RE: [SeattleRobotics] Re: Another restart: Platform for robotics
- I know a guy who has made a living at it for the better part of 30 years. He's now
working for the main forth guy who has done a whole ASIC company using it. I forget
the main forth guy's name, but I can find out if you're interested.
I've not really kept up with the other guy. But whenever one of us hears about the
other, 3rd party razzing takes place usually about forth or lack thereof.
> David Wyland said: Monday, January 26, 2009 11:51 AM
> > Bill Ragsdale and his merry crew (of which I was one) decided
> > that the world needed what amounts to an open source Forth.
> Oh heavens. I have such a mixed view of what happened with FIG
> Forth. I think we took the most powerful programming paradigm of
> the day, and destroyed it's ability to be profitable.
> I say we. I was just a little late to the party. I started with
> Forth in 1980, when John Bumgarner and Dave Bolton visited
> Rockwell, helped us port it to the AIM-65, they came to me for
> technical support on the development system. I wouldn't have
> know of Forth, probably, without the actions of FIG.
> Later FIG did about everything it could to be anti-business,
> significantly undercutting Forth based business, including, as
> one example, Dash Find Placement agency, started by me and sold
> to Larry Forsley, that commercial prosperity promoting the
> language was not possible, and as a result, Forth programmers
> had no professional way to find paying jobs.
> Would we do the same again with LabVIEW?
> There is an open source LabVIEW group I mentioned in another
> post, openG.org iirc. I don't think they intend to release
> LabVIEW clones, but perhaps open LabVIEW apps.
- Hi Peter,
Peter Balch wrote:
> AlanThat would be much appreciated!
> OK, that would work. As I say, I'm very happy to give away all my
> documentation of the interface. Only a couple of people have ever asked for
> more info as though they were doing something technical.
> I'll send you some stuff.
>>Well, not THAT hard to handle text in C! Don't know much about Delphi,That's right, it's like Pascal. I remember now. I think I ran across
>>something like BASIC, as I recall.
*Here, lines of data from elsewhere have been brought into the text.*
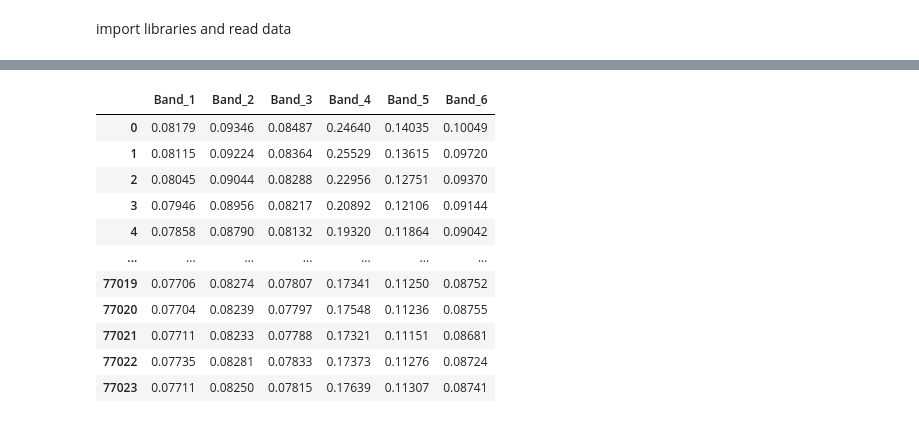
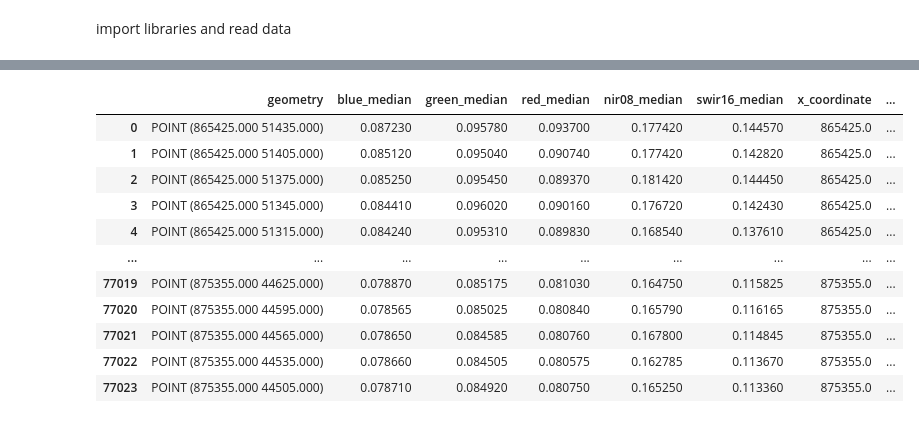
Before and after one commit to ftimcke/LULC-classification, a Jupyter notebook: process_landsat_test.ipynb, the cells around one changed output, grey strips where cells are left out. Saved outputs shown, nothing was run; the diff lists cells and outputs as text; code cells hidden in the pictures.

Commit message:
reads composite tif now not scoll pickle adds coordinates to df clusters composite with KMeans

```diff
--- a/process_landsat_test.ipynb
+++ b/process_landsat_test.ipynb
@@ -38,51 +27,38 @@ f_scenes = scoll.plot(['red', 'green', 'blue'])
+# %%
+fpath_raster = Path('S:\MSc_23_TimckeFinn\data\EOdal\landsat_median_composite_2022.tif')
+#read tiff from disk:
+composite_tif = RasterCollection.from_multi_band_raster(fpath_raster=fpath_raster)
 # %%
-# see which bands are available
-for scene_id, scene in scoll:
+# Reshape the raster data to have the shape (pixels, bands)
+raster_data = composite_tif.get_values()
 
-    print(scene)
+# Extract the first 6 bands
+selected_bands = raster_data[:, :, :]
 
-    # Reshape the raster data to have the shape (pixels, bands)
-    raster_data = scene.get_values()
+# Reshape the selected bands to have the shape (pixels, bands)
+bands, rows, columns = selected_bands.shape
+reshaped_data = selected_bands.reshape((bands, rows * columns)).T
 
-    # Extract the first 6 bands
-    selected_bands = raster_data[:, :, :]
+# Create a DataFrame from the reshaped data
+df = composite_tif.to_dataframe()
 
-    # Reshape the selected bands to have the shape (pixels, bands)
-    bands, rows, columns = selected_bands.shape
-    reshaped_data = selected_bands.reshape((bands, rows * columns)).T
+# Extract x and y coordinates into new columns
+df['x_coordinate'] = df['geometry'].apply(lambda point: Point(point).x)
+df['y_coordinate'] = df['geometry'].apply(lambda point: Point(point).y)
 
-    # Create a DataFrame from the reshaped data
-    df = pd.DataFrame(reshaped_data, columns=[f'Band_{i+1}' for i in range(bands)])
+# Create a KMeans instance
+kmeans = KMeans(n_clusters=7, n_init=10, random_state=42)  # Set the desired number of clusters
 
-    # Print the DataFrame
-    print()
-    print("processed Data", raster_data.shape)
-    display(df)
+# Fit the KMeans model to the data
+kmeans.fit(reshaped_data)
 
-    # Create a KMeans instance
-    kmeans = KMeans(n_clusters=10)  # Set the desired number of clusters
+# Get the cluster labels
+labels = kmeans.labels_
+print(labels.shape)
 
-    # Fit the KMeans model to the data
-    kmeans.fit(reshaped_data)
+# Add the cluster labels to the DataFrame
+df['Cluster'] = labels
 
-    # Get the cluster labels
-    labels = kmeans.labels_
-    print(labels.shape)
-
-    # Add the cluster labels to the DataFrame
-    df['Cluster'] = labels
-
-    # Reshape the labels back to the original shape of raster_data
-    labels_reshaped = labels.reshape((rows, columns))
-    print(labels_reshaped.shape)
-
-    display(df)
-
-
-
-
-# Plot the labels using plt.imshow
-plt.imshow(labels_reshaped, cmap='tab10')  # Adjust the colormap as desired
-plt.colorbar()
-plt.show()
+#print("processed Data", raster_data.shape)
+display(df)
 # %% [output]
@@ -96,12 +66,12 @@ processed Data (6, 232, 332)
-|  | Band_1 | Band_2 | Band_3 | Band_4 | Band_5 | Band_6 |
-| 0 | 0.08179 | 0.09346 | 0.08487 | 0.24640 | 0.14035 | 0.10049 |
-| 1 | 0.08115 | 0.09224 | 0.08364 | 0.25529 | 0.13615 | 0.09720 |
-| 2 | 0.08045 | 0.09044 | 0.08288 | 0.22956 | 0.12751 | 0.09370 |
-| 3 | 0.07946 | 0.08956 | 0.08217 | 0.20892 | 0.12106 | 0.09144 |
-| 4 | 0.07858 | 0.08790 | 0.08132 | 0.19320 | 0.11864 | 0.09042 |
-| ... | ... | ... | ... | ... | ... | ... |
-| 77019 | 0.07706 | 0.08274 | 0.07807 | 0.17341 | 0.11250 | 0.08752 |
-| 77020 | 0.07704 | 0.08239 | 0.07797 | 0.17548 | 0.11236 | 0.08755 |
-| 77021 | 0.07711 | 0.08233 | 0.07788 | 0.17321 | 0.11151 | 0.08681 |
-| 77022 | 0.07735 | 0.08281 | 0.07833 | 0.17373 | 0.11276 | 0.08724 |
-| 77023 | 0.07711 | 0.08250 | 0.07815 | 0.17639 | 0.11307 | 0.08741 |
+|  | geometry | blue_median | green_median | red_median | nir08_median | swir16_median | x_coordinate | ... |
+| 0 | POINT (865425.000 51435.000) | 0.087230 | 0.095780 | 0.093700 | 0.177420 | 0.144570 | 865425.0 | ... |
+| 1 | POINT (865425.000 51405.000) | 0.085120 | 0.095040 | 0.090740 | 0.177420 | 0.142820 | 865425.0 | ... |
+| 2 | POINT (865425.000 51375.000) | 0.085250 | 0.095450 | 0.089370 | 0.181420 | 0.144450 | 865425.0 | ... |
+| 3 | POINT (865425.000 51345.000) | 0.084410 | 0.096020 | 0.090160 | 0.176720 | 0.142430 | 865425.0 | ... |
+| 4 | POINT (865425.000 51315.000) | 0.084240 | 0.095310 | 0.089830 | 0.168540 | 0.137610 | 865425.0 | ... |
+| ... | ... | ... | ... | ... | ... | ... | ... | ... |
+| 77019 | POINT (875355.000 44625.000) | 0.078870 | 0.085175 | 0.081030 | 0.164750 | 0.115825 | 875355.0 | ... |
+| 77020 | POINT (875355.000 44595.000) | 0.078565 | 0.085025 | 0.080840 | 0.165790 | 0.116165 | 875355.0 | ... |
+| 77021 | POINT (875355.000 44565.000) | 0.078650 | 0.084585 | 0.080760 | 0.167800 | 0.114845 | 875355.0 | ... |
+| 77022 | POINT (875355.000 44535.000) | 0.078660 | 0.084505 | 0.080575 | 0.162785 | 0.113670 | 875355.0 | ... |
+| 77023 | POINT (875355.000 44505.000) | 0.078710 | 0.084920 | 0.080750 | 0.165250 | 0.113360 | 875355.0 | ... |
```
Also changed, not shown: parts of 6 cells of this notebook.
it on the Turbocnc list. Turbocnc is written in Pascal. No intent to
start a flame war!
> Wow! Prepare to duck. Expect to get flamed if you say things like that nearSeems like it was hard to find a copy from Borland to compile Turbocnc
> a Delphi fan. Delphi Pascal is about equivalent to C++ but with a very much
> cleaner syntax and with much stronger typing. So bugs that can have you
> stumped for an hour in C++ are either caught by the compiler or actually
> impossible to write in the first place. Anything you can do in C, you can do
> in Delphi - and write it faster. The code it produces is around 10% faster
> than that produced by a C++ compiler even though all the run-time bounds
> checking and the like is turned on. That surprises C programmers who believe
> that, because C is lower-level than Pascal, it must produce faster code. In
> fact, because Pascal was designed to be easy to compile, it's easier to
> optimise. As for strings, since version 4, strings can be any length and are
> kept on a heap with automatic garbage collection (along with other variable
> length arrays). So you never have to worry about allocating buffers or
> memory leaks. The Delphi SDK is so much faster and slicker than any C SDK
> I've used. I reckon I can write apps for around 50% to 70% of what it would
> cost in C++.
with at the time. I'm used to C, like a pair of old shoes.
> (I'm writing C, C++ and Obj-C just now on a Mac for the iPhone and it'sI don't have any experience with Mac or Apple's, and my phone is a very
> absolutely horrid having to worry about all that memory nonsense - the
> compiler should do it for me. BTW There was a suggestion a month or so ago
> that perhaps an iPhone or iPod Touch would be good as a robot's brain.
> Forget it. The SDK is dreadful. But, much worse, getting an app that you've
> written on your own Mac onto your own iPhone is fantastically complex,
> unreliable and you have to pay Apple $99 for the priviledge to do so. Forums
> and blogs are full of developers tearing their hair out trying to get
> Apple's byzantine systems to work so they can actually run their own code on
> their own phone. Wait for Google's Android OS.)
> All the best.
simple device. I think I'll stick to some of Microchip's offerings for